Law enforcement gathers for annual training conference
Published 10:11 pm Wednesday, April 19, 2017
The Carl C. Morgan Convention Center has been filled with law enforcement officers the last two days for the 22nd annual Law Enforcement Training Conference.
Officers and agents from more than 20 different local, state and federal law enforcement agencies were in town for the conference that was put on by District Attorney Michael Jackson’s office, the U.S. Attorney’s Office, the Selma Police Department and the F.B.I.
Tommy Loftis, public affairs specialist and law enforcement liaison with the F.B.I., said the conference is a way for agencies to make sure everyone is on the same page.
“It’s just an opportunity for the federal partners to kind of reach out and make sure that our state and local partners know exactly what’s going on and what the priorities are now and what’s changing,” he said.

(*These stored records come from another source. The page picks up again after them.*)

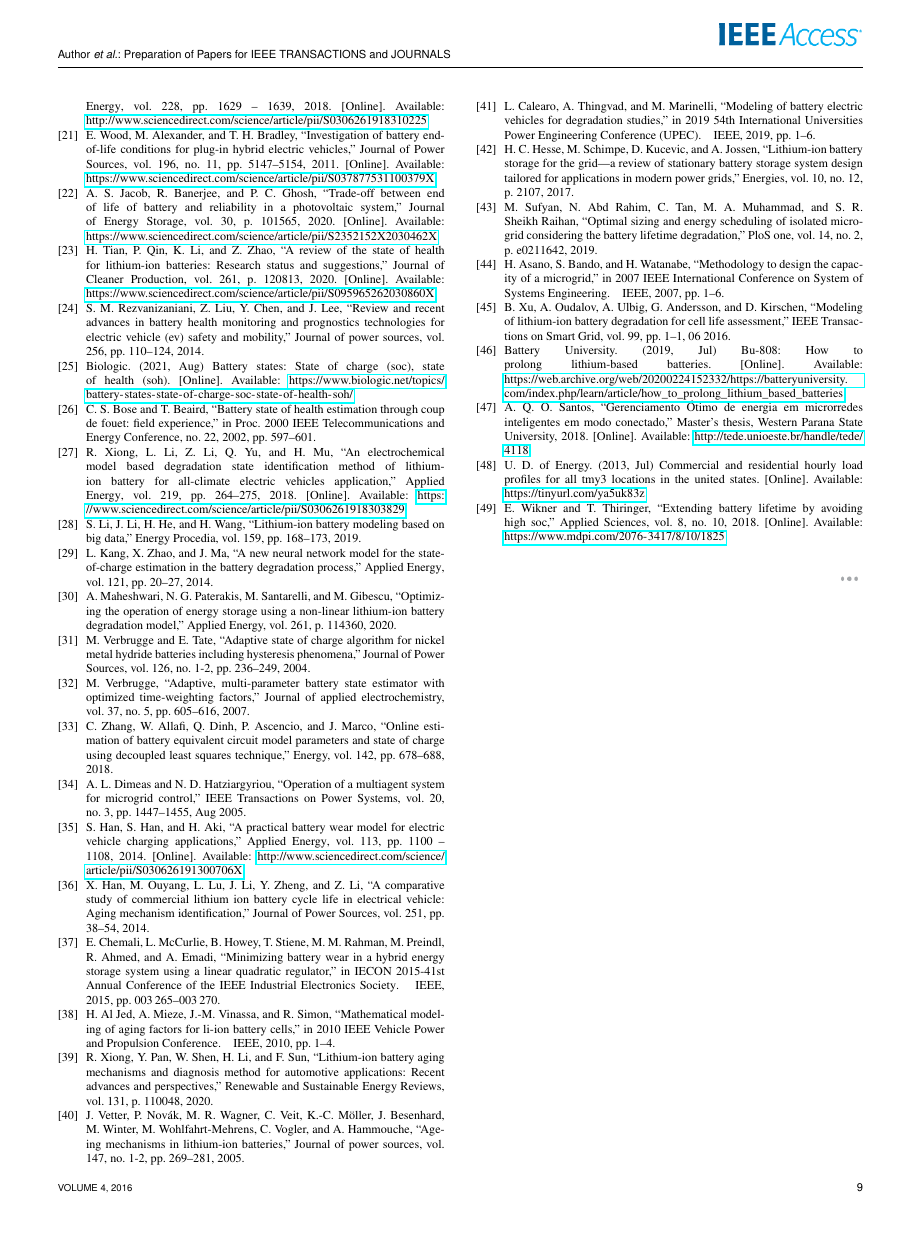
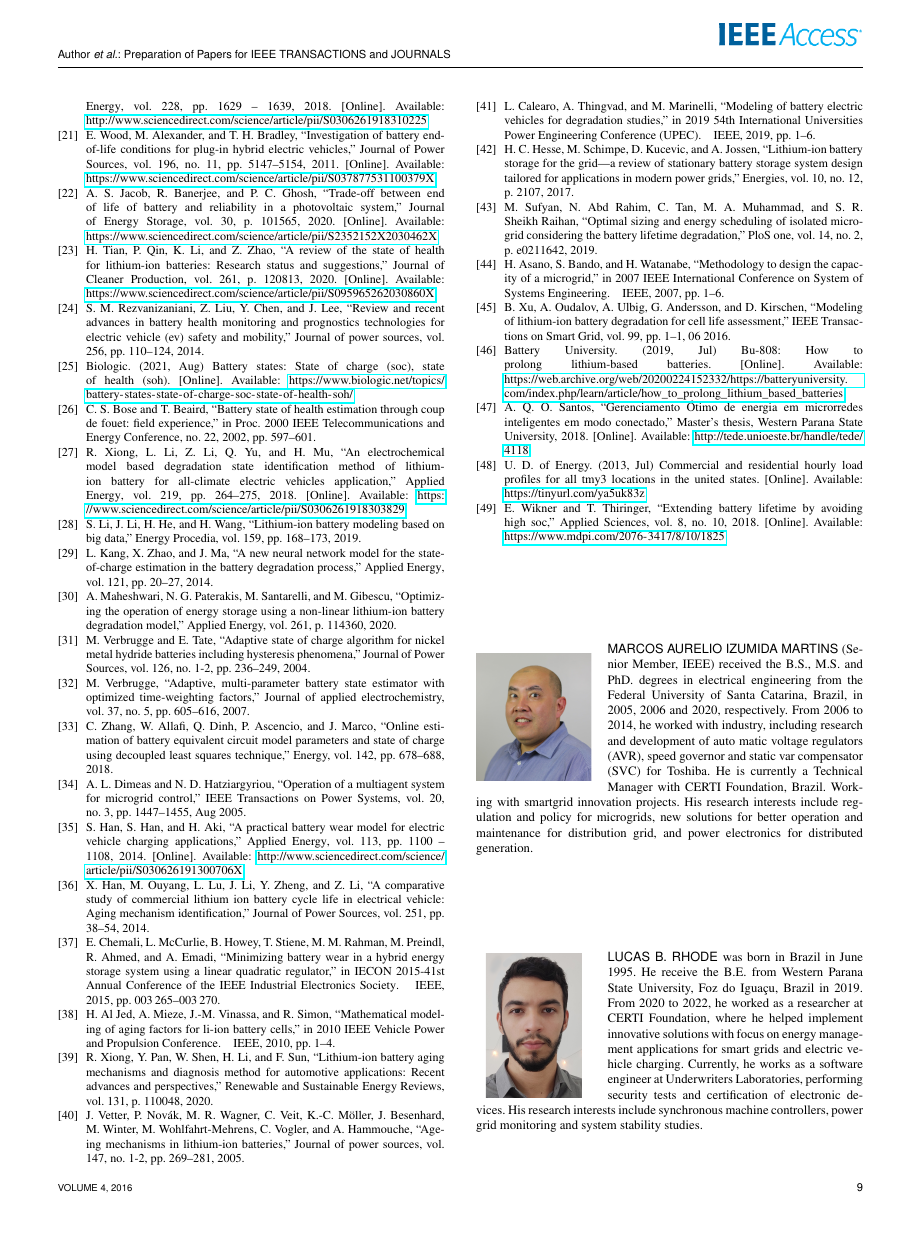
Before and after one commit to lucasrhode95/artigo_baterias, a LaTeX paper (access.tex): page 9 of 9 before the commit and page 9 of 10 after it. Compiled offline with pdfLaTeX; a missing font is replaced by an installed copy or a similar font; a LaTeX package or settings file that is missing is left out.

Commit message:
Adds biography

```diff
--- a/access.tex
+++ b/access.tex
@@ -28,7 +28,7 @@
     \title{A Novel Battery Wear Model For Energy Management In Microgrids}
 
     \author{
-    	\uppercase{Marcos Aurelio Izumida Martins}\authorrefmark{1}
+    	\uppercase{Marcos Aurelio Izumida Martins}\authorrefmark{1}, \IEEEmembership{Senior Member, IEEE}
     	\uppercase{Lucas B. Rhode}\authorrefmark{2},
     	\uppercase{and Adriano B. de Almeida}\authorrefmark{3}
     }
@@ -479,4 +479,13 @@
     \bibliographystyle{./IEEEtran}
     \bibliography{./bibliography}
 
-\EOD
+    \begin{IEEEbiography}[{\includegraphics[width=1in,height=1.25in,clip,keepaspectratio]{figures/izumida.jpeg}}]{MARCOS AURELIO IZUMIDA MARTINS}
+        (Senior Member, IEEE) received the B.S., M.S. and PhD. degrees in electrical engineering from the Federal University of Santa Catarina, Brazil, in 2005, 2006 and 2020, respectively. From 2006 to 2014, he worked with industry, including research and development of auto matic voltage regulators (AVR), speed governor and static var compensator (SVC) for Toshiba. He is currently a Technical Manager with CERTI Foundation, Brazil. Working with smartgrid innovation projects. His research interests include regulation and policy for microgrids, new solutions for better operation and maintenance for distribution grid, and power electronics for distributed generation.
+    \end{IEEEbiography}
+
+	\begin{IEEEbiography}[{\includegraphics[width=1in,height=1.25in,clip,keepaspectratio]{figures/rhode.png}}]{LUCAS B. RHODE}
+		 was born in Brazil in June 1995. He receive the B.E. from Western Parana State University, Foz do Iguaçu, Brazil in 2019. From 2020 to 2022, he worked as a researcher at CERTI Foundation, where he helped implement innovative solutions with focus on energy management applications for smart grids and electric vehicle charging. Currently, he works as a software engineer at Underwriters Laboratories, performing security tests and certification of electronic devices. His research interests include synchronous machine controllers, power grid monitoring and system stability studies.
+	\end{IEEEbiography}
+
+
+	\begin{IEEEbiography}[{\includegraphics[width=1in,height=1.25in,clip,keepaspectratio]{figures/almeida.jpeg}}]{ADRIANO BATISTA DE ALMEIDA}
```
Also changed, not shown: figures/almeida.jpeg (added), figures/izumida.jpeg (added), figures/rhode.png (added), access.tex (6 more changed lines).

The training was Alabama Peace Officers Standards and Training Commission certified for continuing education units as well as executive level training. Loftis said officers trained on a variety of topics over the last two days.
“We’ve done some gang training, we’ve done courtroom testimony type training for law enforcement here, we had ATF come in and do a presentation for cataloguing their firearms casings and ballistics,” he said.
Training also included presentations from the DEA about pill mills as well as the U.S. Border Patrol.
While the conference is a good way for officers to stay up to date, it is also a way for them to build and maintain relationships with other local, state and federal agencies.
“You get a chance to hook with each other, and if you don’t know each other you get a chance to make contact with each other, and then when you need them, you can call on them,” said Larry Colston, commander of the Fourth Judicial Circuit Drug Task Force. “I might need help in an area, or they might need help. It works out really good. Everybody gets a chance to meet each other and know each other and out a face with the name.”
Loftis said it also lets state and local agencies know about the help they can get from federal agencies.
“The takeaway is the accessibility, and if you don’t take advantage of that, then that’s on you,” Loftis said. “As a local and state police officer, if you’re struggling with a resource issue and you don’t take away all the phone numbers you’ve been given here and all the personal relationships that you can build, then that’s a you issue.”